(Saved data entries)
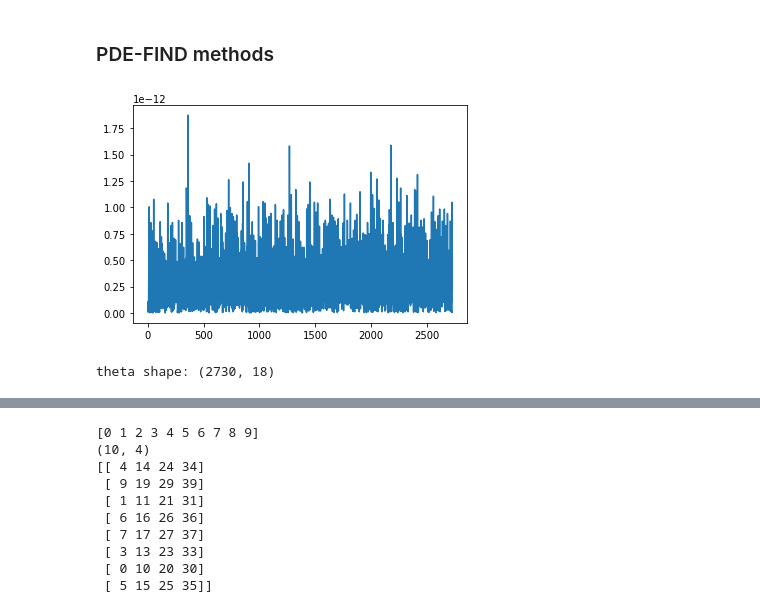
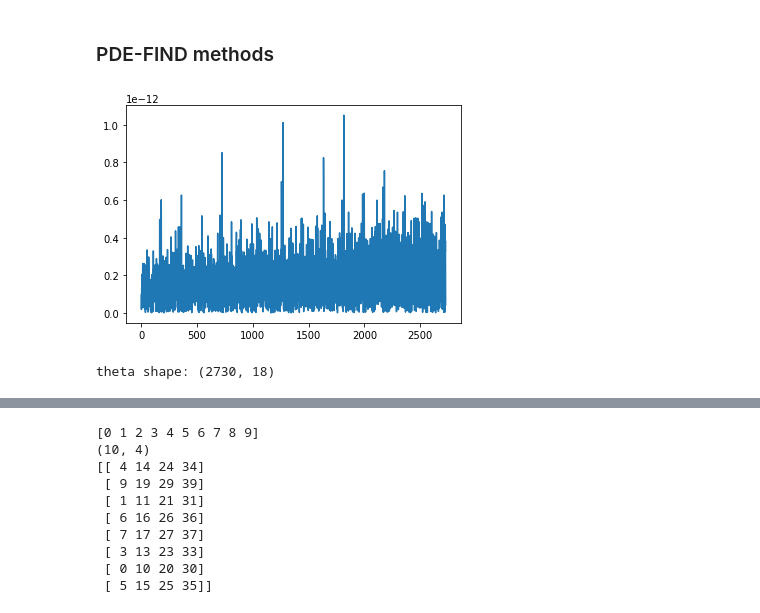
Before and after one commit to ZacharyVernec/PDE-FIND, a Jupyter notebook: Heat Equation.ipynb, the cells around one changed output, grey strips where cells are left out. Saved outputs shown, nothing was run; the diff lists cells and outputs as text; code cells hidden in the pictures.

```diff
--- a/Heat Equation.ipynb
+++ b/Heat Equation.ipynb
@@ -380,6 +389,10 @@ plt.imshow(uu, origin='lower', extent=(-5e-3, 1+5e-3, -5e-3, 1+5e-3))
 [figure]
 # %% [markdown]
 ### PDE-FIND methods
+# %%
+alpha, beta = 1, 1.2
+mesh_info, logs = calculate_simulation(16, 17, 18, tmax=1.0,  alpha=alpha, beta=beta)
+f_vals = beta - 2 - 2*alpha
 # %%
 max_order = 2 #calculate only up to d^(max_order)u/dx^(max_order) inclusive
 max_degree = 2 #calculate only up to u^(max_degree)
@@ -431,18 +494,18 @@ theta = np.array(theta).T
 # %%
 #Check that the solution exists
-xi = np.empty((max_order+1, max_degree+1, 2)) #last axis is dims
+xi = np.zeros((max_order+1, max_degree+1, 2)) #last axis is dims
 xi[0, 0, 0] = f_vals #constant column
 xi[2, 0] = 1 #laplace operator columns, i.e. u^0*u_xx, u^0*u_yy columns
 xi_flat = xi.flatten()
 u_t_reconstructed = np.dot(theta, xi_flat)
 
 fig = plt.figure()
 
 ax = fig.add_subplot(111)
 ax.plot(np.abs(u_t - u_t_reconstructed))
 
 plt.show()
 print(f"theta shape: {theta.shape}")
 # %% [output]
-[figure, old version]
+[figure, new version]
 theta shape: (2730, 18)
```
Also changed, not shown: parts of 10 cells of this notebook, 1 other file.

**Exercise:**
Copy each line above that has the word "version".

**Response below:**
-[figure, old version]
+[figure, new version]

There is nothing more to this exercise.